(User interface change data)
- Opening Delimiter -

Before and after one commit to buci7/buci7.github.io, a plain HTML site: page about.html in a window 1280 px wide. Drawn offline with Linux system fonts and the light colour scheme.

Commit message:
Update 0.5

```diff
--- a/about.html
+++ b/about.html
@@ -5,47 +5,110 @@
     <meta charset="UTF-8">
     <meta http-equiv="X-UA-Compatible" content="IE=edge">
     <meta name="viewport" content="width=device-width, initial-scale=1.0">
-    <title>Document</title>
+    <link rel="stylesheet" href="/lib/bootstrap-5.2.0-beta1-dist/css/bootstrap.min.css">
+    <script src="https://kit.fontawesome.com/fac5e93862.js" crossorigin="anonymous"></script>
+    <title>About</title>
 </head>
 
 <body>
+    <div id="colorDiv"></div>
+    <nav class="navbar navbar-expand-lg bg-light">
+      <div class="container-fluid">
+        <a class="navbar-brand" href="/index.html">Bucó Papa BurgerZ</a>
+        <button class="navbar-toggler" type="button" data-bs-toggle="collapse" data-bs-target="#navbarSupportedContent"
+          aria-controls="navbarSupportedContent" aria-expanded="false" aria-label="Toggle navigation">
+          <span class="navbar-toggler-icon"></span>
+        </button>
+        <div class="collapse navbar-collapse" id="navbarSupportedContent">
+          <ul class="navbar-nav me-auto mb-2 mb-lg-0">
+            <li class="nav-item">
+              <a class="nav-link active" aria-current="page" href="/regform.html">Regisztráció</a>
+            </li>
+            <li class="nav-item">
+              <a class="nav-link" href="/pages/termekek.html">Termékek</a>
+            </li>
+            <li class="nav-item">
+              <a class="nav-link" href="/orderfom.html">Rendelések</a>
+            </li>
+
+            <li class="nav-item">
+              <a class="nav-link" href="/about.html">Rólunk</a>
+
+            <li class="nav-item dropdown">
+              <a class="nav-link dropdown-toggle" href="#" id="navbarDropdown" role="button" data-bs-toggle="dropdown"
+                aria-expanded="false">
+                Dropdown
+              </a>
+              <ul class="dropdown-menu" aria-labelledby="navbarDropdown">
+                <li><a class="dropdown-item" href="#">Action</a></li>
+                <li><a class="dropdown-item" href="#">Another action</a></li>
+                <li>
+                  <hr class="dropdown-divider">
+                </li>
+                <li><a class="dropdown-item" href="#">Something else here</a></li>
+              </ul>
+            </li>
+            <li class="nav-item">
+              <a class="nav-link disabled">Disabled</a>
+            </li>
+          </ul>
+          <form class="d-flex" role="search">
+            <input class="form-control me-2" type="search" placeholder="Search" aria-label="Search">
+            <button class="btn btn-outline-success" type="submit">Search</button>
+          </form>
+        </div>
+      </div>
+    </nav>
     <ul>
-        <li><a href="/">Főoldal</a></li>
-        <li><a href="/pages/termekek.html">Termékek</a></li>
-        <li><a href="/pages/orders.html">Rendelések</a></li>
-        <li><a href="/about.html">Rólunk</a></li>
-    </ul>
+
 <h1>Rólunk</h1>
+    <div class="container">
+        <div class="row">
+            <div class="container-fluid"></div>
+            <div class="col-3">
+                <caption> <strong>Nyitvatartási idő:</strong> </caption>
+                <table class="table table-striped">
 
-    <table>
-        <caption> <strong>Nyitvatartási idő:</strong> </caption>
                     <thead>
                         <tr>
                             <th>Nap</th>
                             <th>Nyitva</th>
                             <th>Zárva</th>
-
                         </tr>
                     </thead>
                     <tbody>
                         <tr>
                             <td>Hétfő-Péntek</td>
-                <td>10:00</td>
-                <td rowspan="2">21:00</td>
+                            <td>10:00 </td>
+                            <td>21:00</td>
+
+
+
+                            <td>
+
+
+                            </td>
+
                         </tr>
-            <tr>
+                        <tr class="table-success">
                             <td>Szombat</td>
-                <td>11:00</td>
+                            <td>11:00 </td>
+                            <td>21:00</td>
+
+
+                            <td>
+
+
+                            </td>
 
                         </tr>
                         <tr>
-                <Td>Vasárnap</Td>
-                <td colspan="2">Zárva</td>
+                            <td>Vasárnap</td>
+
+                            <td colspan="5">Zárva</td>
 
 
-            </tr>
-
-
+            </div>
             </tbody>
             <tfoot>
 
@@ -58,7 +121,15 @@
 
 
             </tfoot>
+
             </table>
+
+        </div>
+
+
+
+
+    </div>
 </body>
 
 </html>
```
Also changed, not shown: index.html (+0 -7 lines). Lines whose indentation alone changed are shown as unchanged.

- Closing Delimiter -

Exercise details » Copy every record above exactly as it is.

Task answer »
Before and after one commit to buci7/buci7.github.io, a plain HTML site: page about.html in a window 1280 px wide. Drawn offline with Linux system fonts and the light colour scheme.

Commit message:
Update 0.5

```diff
--- a/about.html
+++ b/about.html
@@ -5,47 +5,110 @@
     <meta charset="UTF-8">
     <meta http-equiv="X-UA-Compatible" content="IE=edge">
     <meta name="viewport" content="width=device-width, initial-scale=1.0">
-    <title>Document</title>
+    <link rel="stylesheet" href="/lib/bootstrap-5.2.0-beta1-dist/css/bootstrap.min.css">
+    <script src="https://kit.fontawesome.com/fac5e93862.js" crossorigin="anonymous"></script>
+    <title>About</title>
 </head>
 
 <body>
+    <div id="colorDiv"></div>
+    <nav class="navbar navbar-expand-lg bg-light">
+      <div class="container-fluid">
+        <a class="navbar-brand" href="/index.html">Bucó Papa BurgerZ</a>
+        <button class="navbar-toggler" type="button" data-bs-toggle="collapse" data-bs-target="#navbarSupportedContent"
+          aria-controls="navbarSupportedContent" aria-expanded="false" aria-label="Toggle navigation">
+          <span class="navbar-toggler-icon"></span>
+        </button>
+        <div class="collapse navbar-collapse" id="navbarSupportedContent">
+          <ul class="navbar-nav me-auto mb-2 mb-lg-0">
+            <li class="nav-item">
+              <a class="nav-link active" aria-current="page" href="/regform.html">Regisztráció</a>
+            </li>
+            <li class="nav-item">
+              <a class="nav-link" href="/pages/termekek.html">Termékek</a>
+            </li>
+            <li class="nav-item">
+              <a class="nav-link" href="/orderfom.html">Rendelések</a>
+            </li>
+
+            <li class="nav-item">
+              <a class="nav-link" href="/about.html">Rólunk</a>
+
+            <li class="nav-item dropdown">
+              <a class="nav-link dropdown-toggle" href="#" id="navbarDropdown" role="button" data-bs-toggle="dropdown"
+                aria-expanded="false">
+                Dropdown
+              </a>
+              <ul class="dropdown-menu" aria-labelledby="navbarDropdown">
+                <li><a class="dropdown-item" href="#">Action</a></li>
+                <li><a class="dropdown-item" href="#">Another action</a></li>
+                <li>
+                  <hr class="dropdown-divider">
+                </li>
+                <li><a class="dropdown-item" href="#">Something else here</a></li>
+              </ul>
+            </li>
+            <li class="nav-item">
+              <a class="nav-link disabled">Disabled</a>
+            </li>
+          </ul>
+          <form class="d-flex" role="search">
+            <input class="form-control me-2" type="search" placeholder="Search" aria-label="Search">
+            <button class="btn btn-outline-success" type="submit">Search</button>
+          </form>
+        </div>
+      </div>
+    </nav>
     <ul>
-        <li><a href="/">Főoldal</a></li>
-        <li><a href="/pages/termekek.html">Termékek</a></li>
-        <li><a href="/pages/orders.html">Rendelések</a></li>
-        <li><a href="/about.html">Rólunk</a></li>
-    </ul>
+
 <h1>Rólunk</h1>
+    <div class="container">
+        <div class="row">
+            <div class="container-fluid"></div>
+            <div class="col-3">
+                <caption> <strong>Nyitvatartási idő:</strong> </caption>
+                <table class="table table-striped">
 
-    <table>
-        <caption> <strong>Nyitvatartási idő:</strong> </caption>
                     <thead>
                         <tr>
                             <th>Nap</th>
                             <th>Nyitva</th>
                             <th>Zárva</th>
-
                         </tr>
                     </thead>
                     <tbody>
                         <tr>
                             <td>Hétfő-Péntek</td>
-                <td>10:00</td>
-                <td rowspan="2">21:00</td>
+                            <td>10:00 </td>
+                            <td>21:00</td>
+
+
+
+                            <td>
+
+
+                            </td>
+
                         </tr>
-            <tr>
+                        <tr class="table-success">
                             <td>Szombat</td>
-                <td>11:00</td>
+                            <td>11:00 </td>
+                            <td>21:00</td>
+
+
+                            <td>
+
+
+                            </td>
 
                         </tr>
                         <tr>
-                <Td>Vasárnap</Td>
-                <td colspan="2">Zárva</td>
+                            <td>Vasárnap</td>
+
+                            <td colspan="5">Zárva</td>
 
 
-            </tr>
-
-
+            </div>
             </tbody>
             <tfoot>
 
@@ -58,7 +121,15 @@
 
 
             </tfoot>
+
             </table>
+
+        </div>
+
+
+
+
+    </div>
 </body>
 
 </html>
```
Also changed, not shown: index.html (+0 -7 lines). Lines whose indentation alone changed are shown as unchanged.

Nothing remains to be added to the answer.